* Task directions:
Output all the data exactly. Pictures do not belong in the copy.

[[ Data open ]]

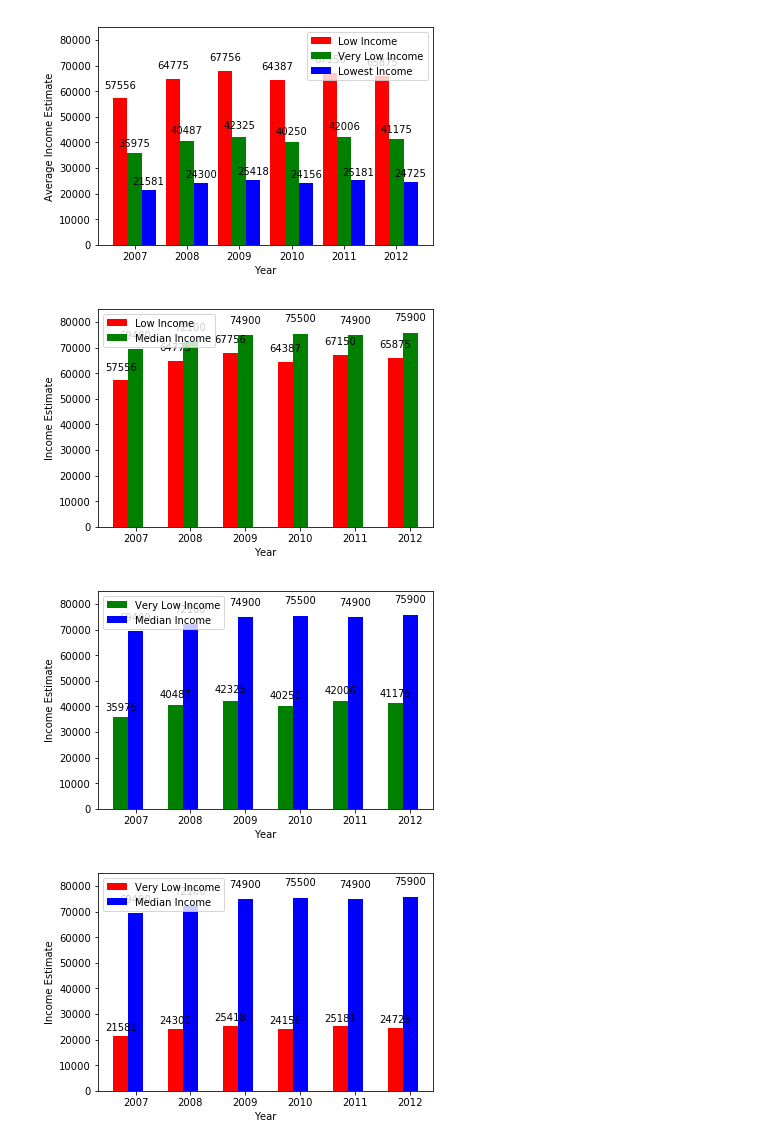
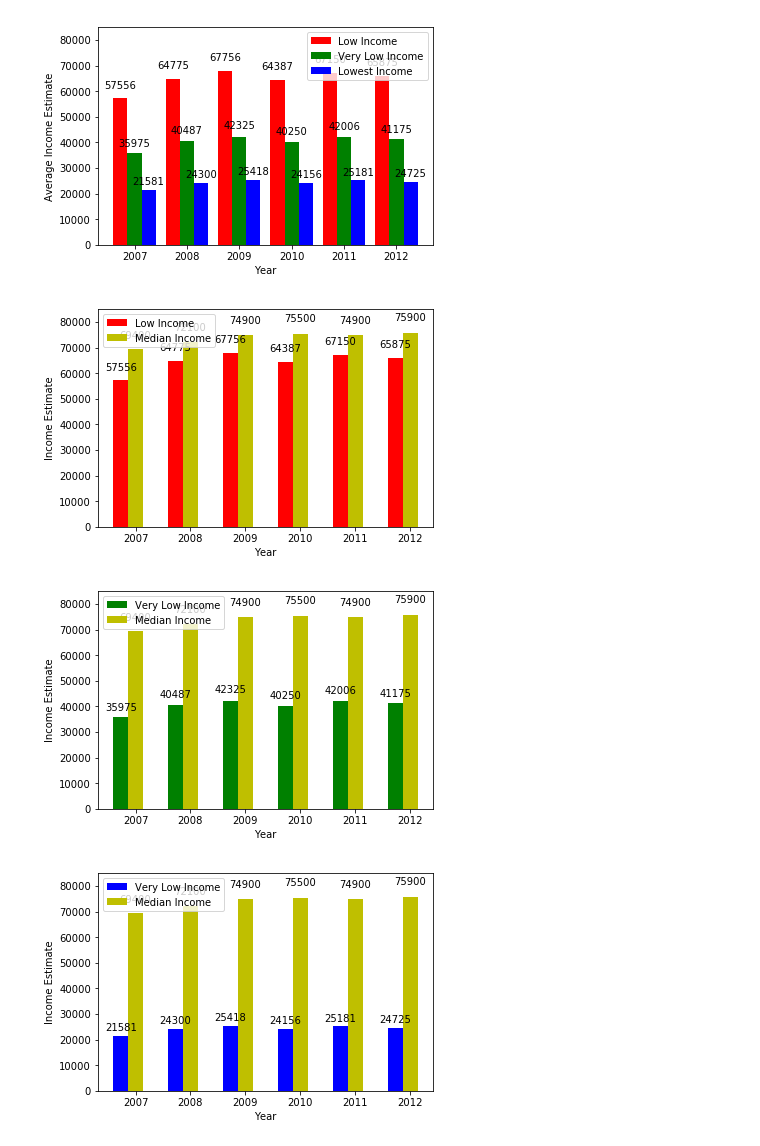
Before and after one commit to mec029/COGS108-Gentrification, a Jupyter notebook: IncomeEstimates.ipynb, the cells around one changed output. Saved outputs shown, nothing was run; the diff lists cells and outputs as text; code cells hidden in the pictures.

```diff
--- a/IncomeEstimates.ipynb
+++ b/IncomeEstimates.ipynb
@@ -14,8 +18,4 @@ import random
 from scipy import integrate
 import matplotlib.pyplot as plt
 from mpl_toolkits.mplot3d import Axes3D
-import warnings
-warnings.filterwarnings("ignore")
 %matplotlib inline
-plt.style.use('seaborn-colorblind')
-plt.rcParams['image.cmap'] = 'RdBu'
@@ -452,7 +555,7 @@ lowIncomeRect = ax.bar(ind, lowIncome, width, color='r')
 medianIncome = [df_all.T['Median Income'].iloc[0], df_all.T['Median Income'].iloc[1],
                 df_all.T['Median Income'].iloc[2], df_all.T['Median Income'].iloc[3],
                 df_all.T['Median Income'].iloc[4], df_all.T['Median Income'].iloc[5]]
-medianIncomeRect = ax.bar(ind+width, medianIncome, width, color='g')
+medianIncomeRect = ax.bar(ind+width, medianIncome, width, color='y')
 
 ax.set_ylabel('Income Estimate')
 ax.set_xlabel('Year')
@@ -468,7 +571,7 @@ autolabel(medianIncomeRect)
 plt.figure(1, figsize=(50,40))
 plt.show()
 # %% [output]
-[figure, old version]
+[figure, new version]
 # %%
 N = 6
 ind = np.arange(N)
@@ -485,7 +588,7 @@ veryLowIncomeRect = ax.bar(ind, veryLowIncome, width, color='g')
 medianIncome = [df_all.T['Median Income'].iloc[0], df_all.T['Median Income'].iloc[1],
                 df_all.T['Median Income'].iloc[2], df_all.T['Median Income'].iloc[3],
                 df_all.T['Median Income'].iloc[4], df_all.T['Median Income'].iloc[5]]
-medianIncomeRect = ax.bar(ind+width, medianIncome, width, color='b')
+medianIncomeRect = ax.bar(ind+width, medianIncome, width, color='y')
 
 ax.set_ylabel('Income Estimate')
 ax.set_xlabel('Year')
@@ -501,38 +604,38 @@ autolabel(medianIncomeRect)
 plt.figure(1, figsize=(50,40))
 plt.show()
 # %% [output]
-[figure, old version]
+[figure, new version]
 # %%
 N = 6
 ind = np.arange(N)
 width = 0.27
 
 fig = plt.figure()
 ax = fig.add_subplot(111)
 
 
 lowestIncome = [df_all.T['Lowest Income'].iloc[0], df_all.T['Lowest Income'].iloc[1],
             df_all.T['Lowest Income'].iloc[2], df_all.T['Lowest Income'].iloc[3],
             df_all.T['Lowest Income'].iloc[4], df_all.T['Lowest Income'].iloc[5]]
-lowestIncomeRect = ax.bar(ind, lowestIncome, width, color='r')
+lowestIncomeRect = ax.bar(ind, lowestIncome, width, color='b')
 
 medianIncome = [df_all.T['Median Income'].iloc[0], df_all.T['Median Income'].iloc[1],
                 df_all.T['Median Income'].iloc[2], df_all.T['Median Income'].iloc[3],
                 df_all.T['Median Income'].iloc[4], df_all.T['Median Income'].iloc[5]]
-medianIncomeRect = ax.bar(ind+width, medianIncome, width, color='b')
+medianIncomeRect = ax.bar(ind+width, medianIncome, width, color='y')
 
 ax.set_ylabel('Income Estimate')
 ax.set_xlabel('Year')
 ax.set_xticks(ind+width)
 ax.set_xticklabels( ('2007', '2008', '2009', '2010', '2011', '2012') )
 ax.legend( (lowestIncomeRect[0], medianIncomeRect[0]),
           ('Very Low Income', 'Median Income') )
 plt.ylim([0,85000])
 
 autolabel(lowestIncomeRect)
 autolabel(medianIncomeRect)
 
 plt.figure(1, figsize=(50,40))
 plt.show()
 # %% [output]
-[figure, old version]
+[figure, new version]
```
Also changed, not shown: parts of 21 cells of this notebook.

[[ Data closed ]]

* Answer to the problem:
Before and after one commit to mec029/COGS108-Gentrification, a Jupyter notebook: IncomeEstimates.ipynb, the cells around one changed output. Saved outputs shown, nothing was run; the diff lists cells and outputs as text; code cells hidden in the pictures.

```diff
--- a/IncomeEstimates.ipynb
+++ b/IncomeEstimates.ipynb
@@ -14,8 +18,4 @@ import random
 from scipy import integrate
 import matplotlib.pyplot as plt
 from mpl_toolkits.mplot3d import Axes3D
-import warnings
-warnings.filterwarnings("ignore")
 %matplotlib inline
-plt.style.use('seaborn-colorblind')
-plt.rcParams['image.cmap'] = 'RdBu'
@@ -452,7 +555,7 @@ lowIncomeRect = ax.bar(ind, lowIncome, width, color='r')
 medianIncome = [df_all.T['Median Income'].iloc[0], df_all.T['Median Income'].iloc[1],
                 df_all.T['Median Income'].iloc[2], df_all.T['Median Income'].iloc[3],
                 df_all.T['Median Income'].iloc[4], df_all.T['Median Income'].iloc[5]]
-medianIncomeRect = ax.bar(ind+width, medianIncome, width, color='g')
+medianIncomeRect = ax.bar(ind+width, medianIncome, width, color='y')
 
 ax.set_ylabel('Income Estimate')
 ax.set_xlabel('Year')
@@ -468,7 +571,7 @@ autolabel(medianIncomeRect)
 plt.figure(1, figsize=(50,40))
 plt.show()
 # %% [output]
-[figure, old version]
+[figure, new version]
 # %%
 N = 6
 ind = np.arange(N)
@@ -485,7 +588,7 @@ veryLowIncomeRect = ax.bar(ind, veryLowIncome, width, color='g')
 medianIncome = [df_all.T['Median Income'].iloc[0], df_all.T['Median Income'].iloc[1],
                 df_all.T['Median Income'].iloc[2], df_all.T['Median Income'].iloc[3],
                 df_all.T['Median Income'].iloc[4], df_all.T['Median Income'].iloc[5]]
-medianIncomeRect = ax.bar(ind+width, medianIncome, width, color='b')
+medianIncomeRect = ax.bar(ind+width, medianIncome, width, color='y')
 
 ax.set_ylabel('Income Estimate')
 ax.set_xlabel('Year')
@@ -501,38 +604,38 @@ autolabel(medianIncomeRect)
 plt.figure(1, figsize=(50,40))
 plt.show()
 # %% [output]
-[figure, old version]
+[figure, new version]
 # %%
 N = 6
 ind = np.arange(N)
 width = 0.27
 
 fig = plt.figure()
 ax = fig.add_subplot(111)
 
 
 lowestIncome = [df_all.T['Lowest Income'].iloc[0], df_all.T['Lowest Income'].iloc[1],
             df_all.T['Lowest Income'].iloc[2], df_all.T['Lowest Income'].iloc[3],
             df_all.T['Lowest Income'].iloc[4], df_all.T['Lowest Income'].iloc[5]]
-lowestIncomeRect = ax.bar(ind, lowestIncome, width, color='r')
+lowestIncomeRect = ax.bar(ind, lowestIncome, width, color='b')
 
 medianIncome = [df_all.T['Median Income'].iloc[0], df_all.T['Median Income'].iloc[1],
                 df_all.T['Median Income'].iloc[2], df_all.T['Median Income'].iloc[3],
                 df_all.T['Median Income'].iloc[4], df_all.T['Median Income'].iloc[5]]
-medianIncomeRect = ax.bar(ind+width, medianIncome, width, color='b')
+medianIncomeRect = ax.bar(ind+width, medianIncome, width, color='y')
 
 ax.set_ylabel('Income Estimate')
 ax.set_xlabel('Year')
 ax.set_xticks(ind+width)
 ax.set_xticklabels( ('2007', '2008', '2009', '2010', '2011', '2012') )
 ax.legend( (lowestIncomeRect[0], medianIncomeRect[0]),
           ('Very Low Income', 'Median Income') )
 plt.ylim([0,85000])
 
 autolabel(lowestIncomeRect)
 autolabel(medianIncomeRect)
 
 plt.figure(1, figsize=(50,40))
 plt.show()
 # %% [output]
-[figure, old version]
+[figure, new version]
```
Also changed, not shown: parts of 21 cells of this notebook.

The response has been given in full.